Image comparison data:
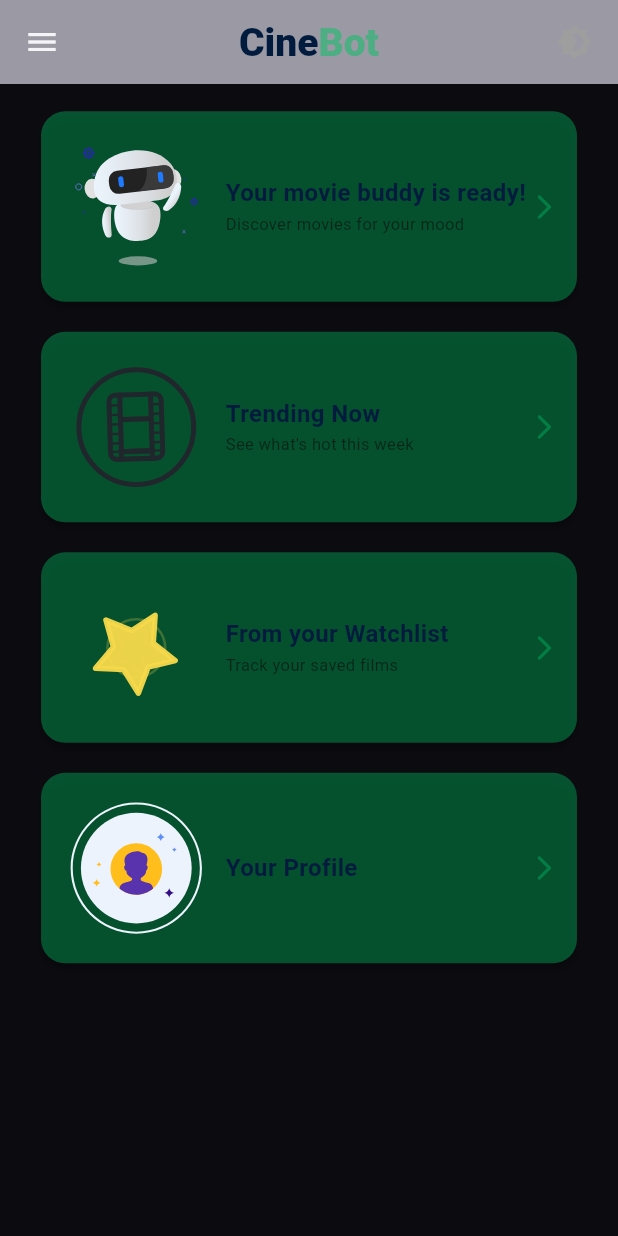
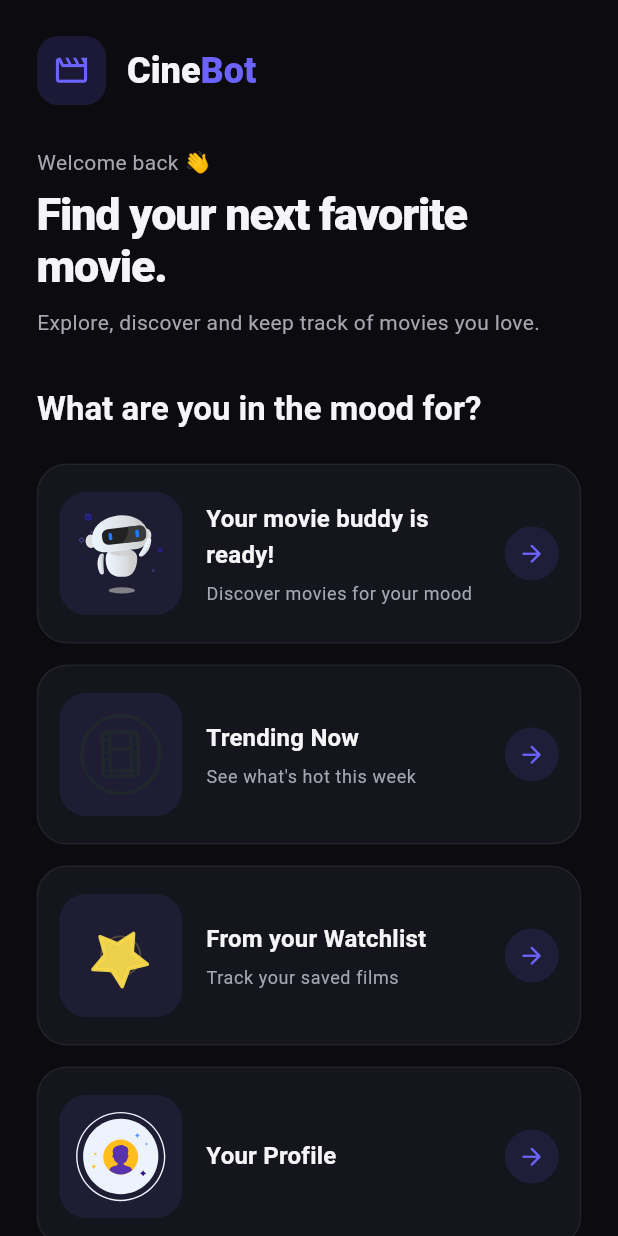
Before and after one commit to Tanvir-bubt/CineBot, a Flutter app: the HomeScreen screen opened directly, on a phone screen of 412 x 824 dp. Run offline on Flutter 3.47's test engine with Material 3 defaults, Android fonts, the phone set to English and light mode, and no system bars; our stand-ins replace get, hive_ce, hive_ce_flutter, lottie; accounts and stored records are empty.

Commit message:
feat: redesign home screen

```diff
--- a/lib/screen/home_screen.dart
+++ b/lib/screen/home_screen.dart
@@ -4,7 +4,6 @@ import 'package:cinebot/services/hive_service.dart';
 import 'package:cinebot/widget/home_card.dart';
 import 'package:flutter/material.dart';
 import 'package:flutter/services.dart';
-import 'package:cinebot/widget/app_sidebar.dart'; // ✅ Import Sidebar
 
 class HomeScreen extends StatefulWidget {
   const HomeScreen({super.key});
@@ -17,62 +16,119 @@ class _HomeScreenState extends State<HomeScreen> {
   @override
   void initState() {
     super.initState();
+
     SystemChrome.setEnabledSystemUIMode(SystemUiMode.edgeToEdge);
-    HvService.showOnboarding = false; // Set onboarding as completed
+    HvService.showOnboarding = false;
   }
 
   @override
   Widget build(BuildContext context) {
-    // Initialize the media query variable for global use
     mq = MediaQuery.sizeOf(context);
 
+    final theme = Theme.of(context);
+    final textTheme = theme.textTheme;
+
     return Scaffold(
-      appBar: AppBar(
-        elevation: 1,
-        centerTitle: true,
-        backgroundColor: Colors.white60,
-        title: RichText(
-          text: TextSpan(
+      body: SafeArea(
+        child: CustomScrollView(
+          slivers: [
+            SliverPadding(
+              padding: EdgeInsets.fromLTRB(
+                mq.width * 0.06,
+                24,
+                mq.width * 0.06,
+                8,
+              ),
+              sliver: SliverToBoxAdapter(child: _buildHeader(textTheme)),
+            ),
+            SliverPadding(
+              padding: EdgeInsets.fromLTRB(
+                mq.width * 0.06,
+                24,
+                mq.width * 0.06,
+                8,
+              ),
+              sliver: SliverToBoxAdapter(
+                child: Text(
+                  'What are you in the mood for?',
+                  style: textTheme.headlineMedium,
+                ),
+              ),
+            ),
+            SliverPadding(
+              padding: EdgeInsets.fromLTRB(
+                mq.width * 0.04,
+                8,
+                mq.width * 0.04,
+                32,
+              ),
+              sliver: SliverList.builder(
+                itemCount: HomeType.values.length,
+                itemBuilder: (context, index) {
+                  return HomeCard(homeType: HomeType.values[index]);
+                },
+              ),
+            ),
+          ],
+        ),
+      ),
+    );
+  }
+
+  Widget _buildHeader(TextTheme textTheme) {
+    return Column(
+      crossAxisAlignment: CrossAxisAlignment.start,
+      children: [
+        Row(
+          children: [
+            Container(
+              width: 46,
+              height: 46,
+              decoration: BoxDecoration(
+                color: const Color(0xFF6C63FF).withValues(alpha: 0.16),
+                borderRadius: BorderRadius.circular(14),
+              ),
+              child: const Icon(
+                Icons.movie_creation_outlined,
+                color: Color(0xFF6C63FF),
+                size: 25,
+              ),
+            ),
+            const SizedBox(width: 14),
+            RichText(
+              text: const TextSpan(
                 children: [
                   TextSpan(
                     text: 'Cine',
                     style: TextStyle(
-                  color: const Color.fromRGBO(0, 27, 61, 1), // Navy for Cine
-                  fontSize: 26,
-                  fontWeight: FontWeight.w900,
+                      color: Color(0xFFF5F5F7),
+                      fontSize: 24,
+                      fontWeight: FontWeight.w800,
                     ),
                   ),
                   TextSpan(
                     text: 'Bot',
                     style: TextStyle(
-                  color: const Color.fromRGBO(0, 191, 99, 0.5019607843137255), // Green for Bot
-                  fontSize: 26,
-                  fontWeight: FontWeight.w900,
+                      color: Color(0xFF6C63FF),
+                      fontSize: 24,
+                      fontWeight: FontWeight.w800,
                     ),
                   ),
                 ],
               ),
             ),
-        actions: [
-          IconButton(
-            padding: const EdgeInsets.only(right: 10),
-            onPressed: () {},
-            icon: Icon(Icons.brightness_4_rounded, color: Colors.grey),
-          )
           ],
         ),
-
-      drawer: const AppSidebar(), // ✅ Added Sidebar Here
-
-      body: ListView(
-        padding: EdgeInsets.symmetric(
-          horizontal: mq.width * .03,
-          vertical: mq.height * .01,
+        const SizedBox(height: 28),
+        Text('Welcome back 👋', style: textTheme.bodyMedium),
+        const SizedBox(height: 6),
+        Text('Find your next favorite movie.', style: textTheme.displayMedium),
+        const SizedBox(height: 10),
+        Text(
+          'Explore, discover and keep track of movies you love.',
+          style: textTheme.bodyMedium,
         ),
-        children: HomeType.values
-            .map((e) => HomeCard(homeType: e))
-            .toList(),
-      ),
+      ],
     );
   }
 }
--- a/lib/widget/home_card.dart
+++ b/lib/widget/home_card.dart
@@ -1,79 +1,106 @@
-import 'package:cinebot/helper/global.dart';
 import 'package:cinebot/model/home_type.dart';
 import 'package:flutter/material.dart';
 import 'package:lottie/lottie.dart';
 
 class HomeCard extends StatelessWidget {
-
   final HomeType homeType;
 
   const HomeCard({super.key, required this.homeType});
 
   @override
   Widget build(BuildContext context) {
-    return InkWell(
-      onTap: homeType.onTap,
-      child: Card(
-        color: const Color.fromRGBO(0, 191, 99, 0.4), // Soft tint of Bot Green
-        elevation: 2, // Slight elevation for better contrast
-        shape: RoundedRectangleBorder(
-          borderRadius: BorderRadius.circular(16),
-        ),
-        margin: const EdgeInsets.symmetric(
-          horizontal: 15,
-          vertical: 10),
-        child: Padding(
-          padding: const EdgeInsets.all(12.0),
-          child: Row(
-            mainAxisAlignment: MainAxisAlignment.spaceBetween,
-            children: [
-              // Lottie animation
-              Lottie.asset(
-                'assets/lottie/${homeType.lottie}',
-                width: mq.width * 0.25, // Slightly smaller for better balance
-                fit: BoxFit.contain,
-              ),
+    final theme = Theme.of(context);
+    final textTheme = theme.textTheme;
 
-              // Text + Icon (for better visual hierarchy)
-              Expanded(
-                child: Padding(
-                  padding: const EdgeInsets.only(left: 8.0),
-                  child: Text.rich(
-                    TextSpan(
-                      text: homeType.title,
-                      style: const TextStyle(
-                        color: Color.fromRGBO(0, 27, 61, 1), // Use Cine Navy for text
-                        fontSize: 16,
-                        fontWeight: FontWeight.w700,
-                      ),
-                      children: [
-                        if (homeType.subtitle.isNotEmpty)
-                          TextSpan(
-                            text: '\n${homeType.subtitle}',
-                            style: const TextStyle(
-                              fontSize: 11,
-                              fontWeight: FontWeight.w400,
-                              color: Colors.black54,
-                            ),
-                          ),
-                      ],
-                    ),
-                    maxLines: 4,
-                    overflow: TextOverflow.ellipsis,
-                  ),
-                ),
-              ),
-
-              // Optional arrow icon to make it feel tappable
-              const Icon(
-                Icons.arrow_forward_ios_rounded,
-                color: Color.fromRGBO(0, 191, 99, 0.403921568627451),
-                size: 20,
-              ),
-            ],
+    return Padding(
+      padding: const EdgeInsets.symmetric(horizontal: 8, vertical: 7),
+      child: Material(
+        color: theme.colorScheme.surface,
+        borderRadius: BorderRadius.circular(20),
+        clipBehavior: Clip.antiAlias,
+        child: InkWell(
+          onTap: homeType.onTap,
+          child: Container(
+            constraints: const BoxConstraints(minHeight: 120),
+            padding: const EdgeInsets.all(14),
+            decoration: BoxDecoration(
+              borderRadius: BorderRadius.circular(20),
+              border: Border.all(color: Colors.white.withValues(alpha: 0.06)),
+            ),
+            child: Row(
+              children: [
+                _buildAnimation(),
+                const SizedBox(width: 16),
+                Expanded(child: _buildContent(textTheme)),
+                const SizedBox(width: 8),
+                _buildArrow(theme),
+              ],
+            ),
           ),
         ),
       ),
     );
   }
+
+  Widget _buildAnimation() {
+    return Container(
+      width: 82,
+      height: 82,
+      decoration: BoxDecoration(
+        color: const Color(0xFF6C63FF).withValues(alpha: 0.10),
+        borderRadius: BorderRadius.circular(18),
+      ),
+      padding: const EdgeInsets.all(6),
+      child: Lottie.asset(
+        'assets/lottie/${homeType.lottie}',
+        fit: BoxFit.contain,
+      ),
+    );
+  }
+
+  Widget _buildContent(TextTheme textTheme) {
+    return Column(
+      mainAxisAlignment: MainAxisAlignment.center,
+      crossAxisAlignment: CrossAxisAlignment.start,
+      children: [
+        Text(
+          homeType.title,
+          maxLines: 2,
+          overflow: TextOverflow.ellipsis,
+          style: textTheme.titleMedium?.copyWith(
+            color: const Color(0xFFF5F5F7),
+            fontWeight: FontWeight.w700,
+          ),
+        ),
+        if (homeType.subtitle.isNotEmpty) ...[
+          const SizedBox(height: 6),
+          Text(
+            homeType.subtitle,
+            maxLines: 2,
+            overflow: TextOverflow.ellipsis,
+            style: textTheme.bodySmall?.copyWith(
+              color: const Color(0xFFA6A6B0),
+              height: 1.35,
+            ),
+          ),
+        ],
+      ],
+    );
+  }
+
+  Widget _buildArrow(ThemeData theme) {
+    return Container(
+      width: 36,
+      height: 36,
+      decoration: BoxDecoration(
+        color: theme.colorScheme.primary.withValues(alpha: 0.12),
+        shape: BoxShape.circle,
+      ),
+      child: Icon(
+        Icons.arrow_forward_rounded,
+        color: theme.colorScheme.primary,
+        size: 19,
+      ),
+    );
+  }
 }
```
Lines whose indentation alone changed are shown as unchanged.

### Problem requirements
Lines holding the word "children" are the answer; copy every one from the records above.

### Output of the exercise
+      children: [
+          children: [
                 children: [
-        children: HomeType.values
-            children: [
-                      children: [
+              children: [
+      children: [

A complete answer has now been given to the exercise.